## Data section
+===+
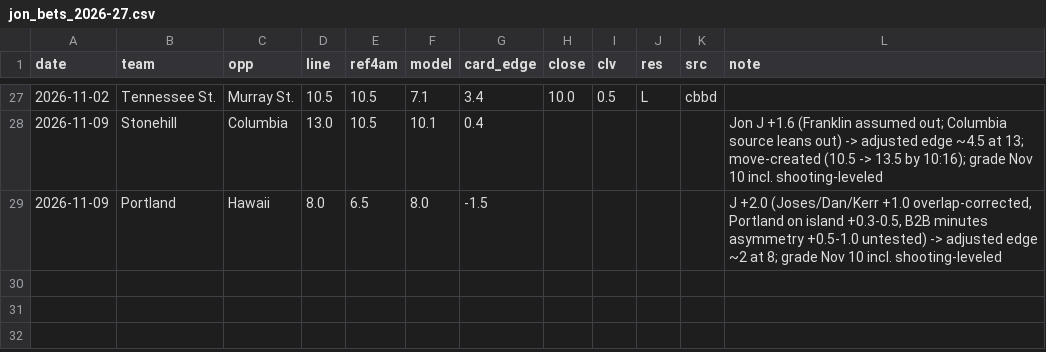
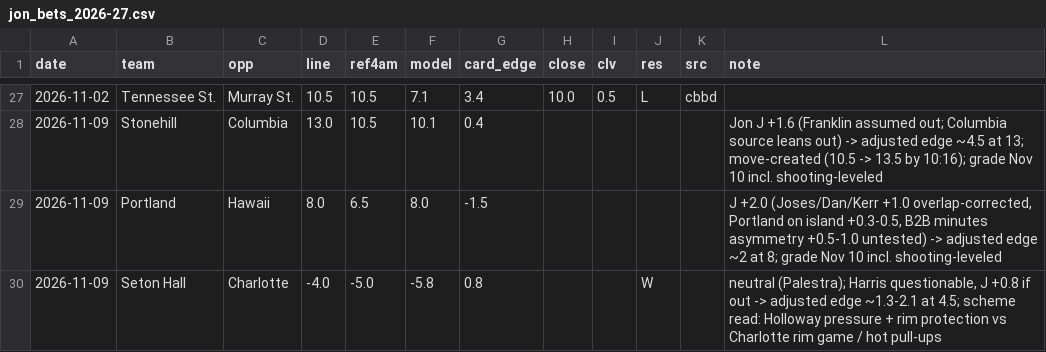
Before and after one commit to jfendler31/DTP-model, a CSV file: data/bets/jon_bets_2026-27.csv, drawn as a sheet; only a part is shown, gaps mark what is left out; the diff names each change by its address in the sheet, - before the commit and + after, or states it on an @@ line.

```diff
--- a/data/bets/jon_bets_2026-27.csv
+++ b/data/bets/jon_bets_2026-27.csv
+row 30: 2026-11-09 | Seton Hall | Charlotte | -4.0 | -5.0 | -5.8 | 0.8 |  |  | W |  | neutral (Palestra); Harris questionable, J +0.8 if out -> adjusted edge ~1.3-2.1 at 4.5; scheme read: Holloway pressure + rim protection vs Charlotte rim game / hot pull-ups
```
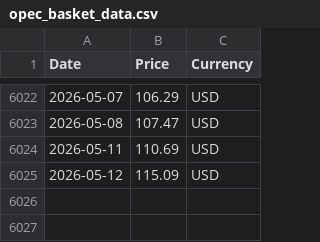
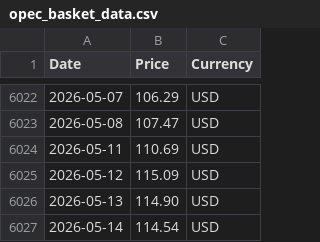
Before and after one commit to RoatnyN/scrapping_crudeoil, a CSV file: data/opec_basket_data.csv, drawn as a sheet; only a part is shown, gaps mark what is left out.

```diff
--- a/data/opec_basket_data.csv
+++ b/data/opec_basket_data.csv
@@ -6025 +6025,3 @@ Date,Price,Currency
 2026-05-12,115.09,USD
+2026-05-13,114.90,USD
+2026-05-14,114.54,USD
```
+===+
## Activity
Output every record verbatim, skipping images.

## Solved exercise
Before and after one commit to jfendler31/DTP-model, a CSV file: data/bets/jon_bets_2026-27.csv, drawn as a sheet; only a part is shown, gaps mark what is left out; the diff names each change by its address in the sheet, - before the commit and + after, or states it on an @@ line.

```diff
--- a/data/bets/jon_bets_2026-27.csv
+++ b/data/bets/jon_bets_2026-27.csv
+row 30: 2026-11-09 | Seton Hall | Charlotte | -4.0 | -5.0 | -5.8 | 0.8 |  |  | W |  | neutral (Palestra); Harris questionable, J +0.8 if out -> adjusted edge ~1.3-2.1 at 4.5; scheme read: Holloway pressure + rim protection vs Charlotte rim game / hot pull-ups
```
Before and after one commit to RoatnyN/scrapping_crudeoil, a CSV file: data/opec_basket_data.csv, drawn as a sheet; only a part is shown, gaps mark what is left out.

```diff
--- a/data/opec_basket_data.csv
+++ b/data/opec_basket_data.csv
@@ -6025 +6025,3 @@ Date,Price,Currency
 2026-05-12,115.09,USD
+2026-05-13,114.90,USD
+2026-05-14,114.54,USD
```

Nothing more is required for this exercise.